Inappropriate choices and durations of therapy for urinary tract infections (UTI) are a common and widespread problem. In this qualitative study, we sought to understand why primary care providers (PCPs) choose certain antibiotics or durations of treatment and the sources of information they rely upon to guide antibiotic-prescribing decisions. We conducted semi-structured interviews with 18 PCPs in two family medicine clinics focused on antibiotic-prescribing decisions for UTIs. Our interview guide focused on awareness and familiarity with guidelines (knowledge), acceptance and outcome expectancy (attitudes), and external barriers. We followed a six-phase approach to thematic analysis, finding that many PCPs believe that fluoroquinolones achieve more a rapid and effective control of UTI symptoms than trimethoprim-sulfamethoxazole or nitrofurantoin. Most providers were unfamiliar with fosfomycin as a possible first-line agent for the treatment of acute cystitis. PCPs may be misled by advanced patient age, diabetes, and recurrent UTIs to make inappropriate choices for the treatment of acute cystitis. For support in clinical decision making, few providers relied on guidelines, preferring instead to have decision support embedded in the electronic medical record.
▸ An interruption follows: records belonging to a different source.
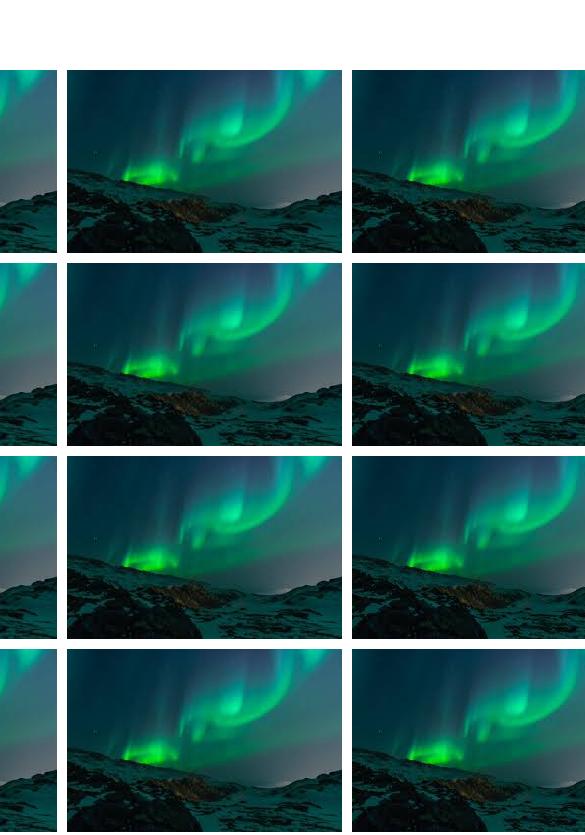
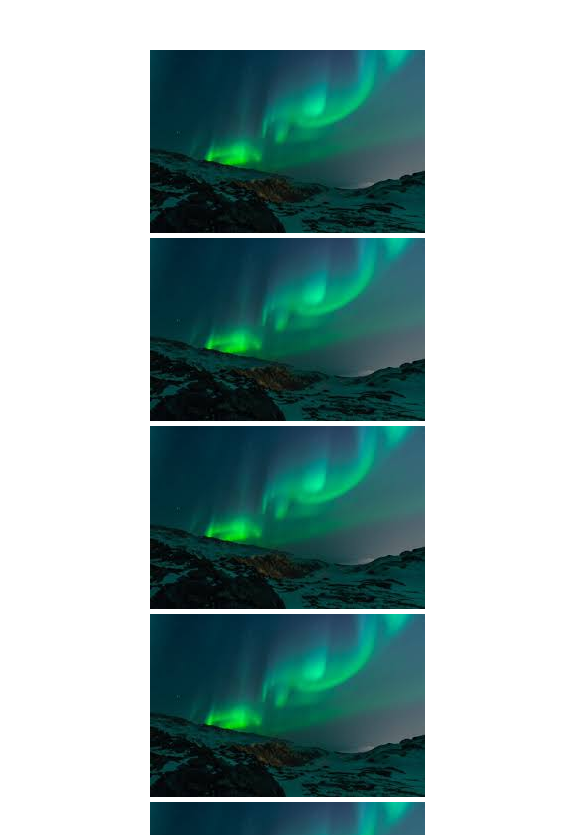
Before and after one commit to CCA-3/FKF, a plain HTML site: page index.html in a window 390 px wide. Shown: the part 3319-4154 px from the top of the page, 585 px wide, since content can reach past the window. Drawn offline with nearby package versions, Linux system fonts and the light colour scheme.

Commit message:
Update style.css

```diff
--- a/css/style.css
+++ b/css/style.css
@@ -102,7 +102,6 @@
   grid-template-rows: repeat(5, 1fr);
   grid-column-gap: 10px;
   grid-row-gap: 10px;
-  justify-content: center;
 }
 
 
@@ -192,9 +191,19 @@ footer{
     display: flex;
     flex-direction: column;
   }
-  .parent{
-      width: 50%;
+
+  .parent > img{
+    width: 100%;
   }
+
+  .parent {
+    display: grid;
+    grid-template-columns: repeat(1, 1fr);
+    grid-template-rows: repeat(6, 1fr);
+    grid-column-gap: 5px;
+    grid-row-gap: 5px;
+  }
+
   .supt{
    display: flex;
    flex-direction: column;
@@ -215,14 +224,5 @@ footer{
     justify-content: center;
     text-align: center;
   }
-  #pictures{
-      padding: 20px 150px;
-  }
-  .parent {
-    width: 120%;
-  }
-  .parent > img{
-  width:100%;
-  }
 
 }
```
Knowing the PCPs' knowledge gaps and preferred sources of information will guide the development of a primary care-specific antibiotic stewardship intervention for acute cystitis.
Keywords: antibiotic stewardship; antibiotics; fluoroquinolones; guidelines; urinary tract infections.